* Elderhostel, a nonprofit educational organization based in Boston, runs programs for travelers 60 and older combining classwork with field trips; there are about 20 trips to Greece departing from March to May. Accommodations are generally in modest local hotels with private baths.

Elderhostel's 18-night Ancient World of Greece program, in cooperation with the American School of Classical Studies in Athens, visits major sites in the capital, Eleusis, Corinth, the island of Aegina, Nauplia, Mycenae, Epidaurus and Crete. The price of $3,080 a person, double occupancy, includes air fare from New York, room and board.

There are several departure dates, including April 7. Some Elderhostel programs combine land tours with study cruises on topics such as Aegean Civilization and the Greek Island Society. The cruises are on motor-powered sailboats averaging 116 feet in length.
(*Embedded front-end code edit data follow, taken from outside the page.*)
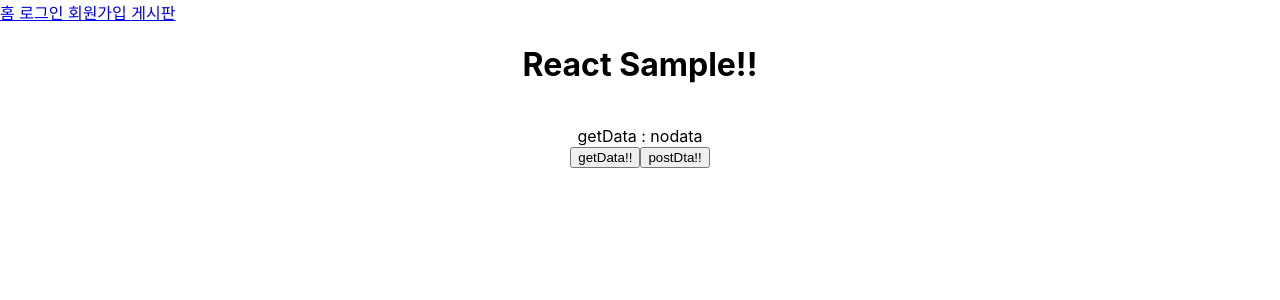
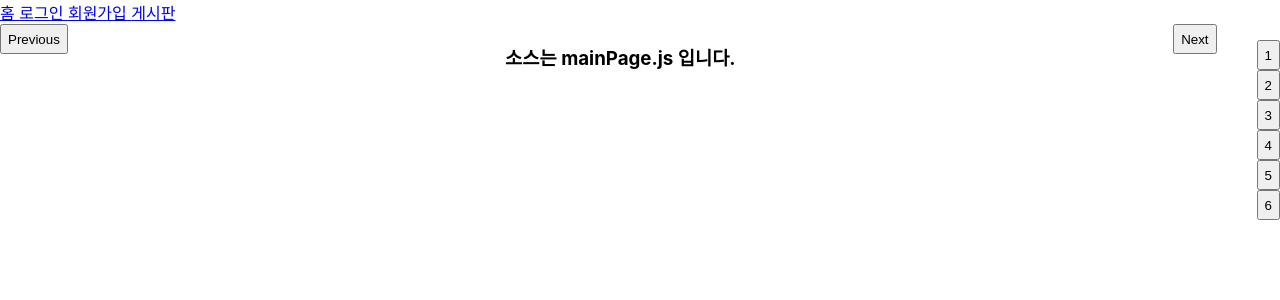
Before and after one commit to ging1324/funny_study, a React (Create React App) app in the folder funny_react/tutorial/: page / in a window 1280 px wide. Shown: the top 300 px of the page. Built offline with nearby package versions, Linux system fonts and the light colour scheme.

Commit message:
add to slick-slider on react

```diff
--- a/funny_react/tutorial/package.json
+++ b/funny_react/tutorial/package.json
@@ -8,7 +8,8 @@
     "react": "^16.6.3",
     "react-dom": "^16.6.3",
     "react-router-dom": "^5.0.1",
-    "react-scripts": "2.1.1"
+    "react-scripts": "2.1.1",
+    "react-slick": "^0.24.0"
   },
   "scripts": {
     "start": "set PORT=3001&&react-scripts start",
--- a/funny_react/tutorial/src/page/mainPage.js
+++ b/funny_react/tutorial/src/page/mainPage.js
@@ -1,6 +1,8 @@
-import React, { Component } from 'react';
+import React, { Component, Fragment } from 'react';
 
 import {getUserName} from '../connect/getUser';
+import Slider from "react-slick";
+import '../style/mainPage.css';
 
 class mainPage extends Component {
     constructor(props) {
@@ -11,31 +13,69 @@ class mainPage extends Component {
         }
     }
 
+
     render(){
+
+
+        const settings = {
+            dots: true, // 버튼페이징 생성 여부
+            infinite: true, // 반복여부( false 일 경우 스크롤 끝나고 더이상 움직이지 않아욘 )
+            speed: 500, // 슬라이드 이동 속도
+            slidesToShow: 1, // 한번에 보여지는 슬라이드 갯수
+            slidesToScroll: 1, // 한번에 넘어가는 갯수(2로 쓰면 2번째 4번째 아이템은 지나친다요)
+            autoplay: true, // 자동으로 이동 여부
+            autoplaySpeed: 2000, // 자동으로 이동 속도
+          };
         return(
-            <div className="App">
+
+            <Fragment>
+                 <div class="main-slick">
+                    <Slider {...settings}>
+                        <div>
+                            <h3>리엑트 실습 예제 입니다</h3>
+                        </div>
+                        <div>
+                            <h3>슬릭 슬라이더 있습니다</h3>
+                        </div>
+                        <div>
+                            <h3>소스는 mainPage.js 입니다.</h3>
+                        </div>
+                        <div>
+                            <h3>이미지도 올릴 수 있어요</h3>
+                        </div>
+                        <div>
+                            <h3>기존 메인에 있던 소스들은 없앨게요</h3>
+                        </div>
+                        <div class="slick-img">
+                            <img src="./node.png"/>
+                        </div>
+
+                    </Slider>
+                </div>
+                {/* <div className="App">
                     <h1>React Sample!!</h1>
                     <br/>
                     <span>getData : {this.state.getData}</span>
                     <br/>
                     <button type="button" onClick={this.getData}>getData!! </button>
                     <button type="button" onClick={this.postDta}>postDta!! </button>
-            </div>
+                </div> */}
+            </Fragment>
         )
       }
 
-    getData = async() => {
-        await getUserName().then((res) => {
-          console.info('axios : ', res);
-          this.setState({
-              ...this.state,
-              getData:res.data.result.user_name
-          })
-        })
-    }
+    // getData = async() => {
+    //     await getUserName().then((res) => {
+    //       console.info('axios : ', res);
+    //       this.setState({
+    //           ...this.state,
+    //           getData:res.data.result.user_name
+    //       })
+    //     })
+    // }
 
-    postDta = async() => {
-        console.info('만드는중...');
-    }
+    // postDta = async() => {
+    //     console.info('만드는중...');
+    // }
 }
 export default mainPage;
--- /dev/null
+++ b/funny_react/tutorial/src/style/mainPage.css
@@ -0,0 +1,124 @@
+/* 여기부터 */
+.slick-list,.slick-slider,.slick-track {
+    position:relative;
+    display:block
+}
+
+.slick-loading .slick-slide,.slick-loading .slick-track {
+    visibility:hidden
+}
+
+.slick-slider {
+    box-sizing:border-box;
+    -webkit-user-select:none;
+    -moz-user-select:none;
+    -ms-user-select:none;
+    user-select:none;
+    -webkit-touch-callout:none;
+    -khtml-user-select:none;
+    -ms-touch-action:pan-y;
+    touch-action:pan-y;
+    -webkit-tap-highlight-color:transparent
+}
+
+.slick-list {
+    overflow:hidden;
+    margin:0;
+    padding:0
+}
+
+.slick-list:focus {
+    outline:0
+}
+
+.slick-list.dragging {
+    cursor:pointer;
+    cursor:hand
+}
+
+.slick-slider .slick-list,.slick-slider .slick-track {
+    -webkit-transform:translate3d(0,0,0);
+    -moz-transform:translate3d(0,0,0);
+    -ms-transform:translate3d(0,0,0);
+    -o-transform:translate3d(0,0,0);
+    transform:translate3d(0,0,0)
+}
+
+.slick-track {
+    top:0;
+    left:0
+}
+
+.slick-track:after,.slick-track:before {
+    display:table;
+    content:''
+}
+
+.slick-track:after {
+    clear:both
+}
+
+.slick-slide {
+    display:none;
+    float:left;
+    height:100%;
+    min-height:1px
+}[dir=rtl]
+
+.slick-slide {
+    float:right
+}
+
+.slick-slide img {
+    display:block
+}
+
+.slick-slide.slick-loading img {
+    display:none
+}
+
+.slick-slide.dragging img {
+    pointer-events:none
+}
+
+.slick-initialized .slick-slide {
+    display:block
+}
+
+.slick-vertical .slick-slide {
+    display:block;
+    height:auto;
+    border:1px solid transparent
+}
+
+.slick-arrow.slick-hidden {
+    display:none
+}
+/*# sourceMappingURL=slick.min.css.map */
+/* 여기까지가 cdn에 있는 css */
+
+/* 여기부터 직접작성한 css */
+.slick-dots li, .slick-dots img {
+    display: inline-block
+}
+
+div.main-slick{
+    text-align: center
+}
+
+div.main-slick div{
+    display:flex
+}
+
+div.main-slick div button{
+    height:30px
+}
+
+.slick-img img {
+    height:200px
+}
+
+img {
+    display: block;
+    margin: 0px auto;
+}
```
Also changed, not shown: funny_react/tutorial/public/node.png (added), 1 other file (tests, documents, lock files or other folders). Lines whose indentation alone changed are shown as unchanged.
The double-occupancy cabins have private baths.

Elderhostel is at 75 Federal St., Boston, Mass. 02110; (617) 426-7788. Mail queries are preferred; specify international or domestic catalog.

* Interhostel, a travel-study program for adults over 50 sponsored by the University of New Hampshire Division of Continuing Education, is planning to repeat this year's Athens and the Greek Islands tour from May 10-24, 1995, in cooperation with the American College of Greece, Deree Campus. The 1995 price has not yet been set, but is expected to be higher than this year's rate of $3,295 a person, which included round-trip flights from New York.

In Athens, the group will stay in dormitories at the American College, about three miles from the city center.

Interhostel is at the University of New Hampshire Division of Continuing Education, 6 Garrison Ave., Durham, N.H. 03824; (603) 862-1147.

Baltimore Sun Articles
|
|
|
Please note the green-lined linked article text has been applied commercially without any involvement from our newsroom editors, reporters or any other editorial staff.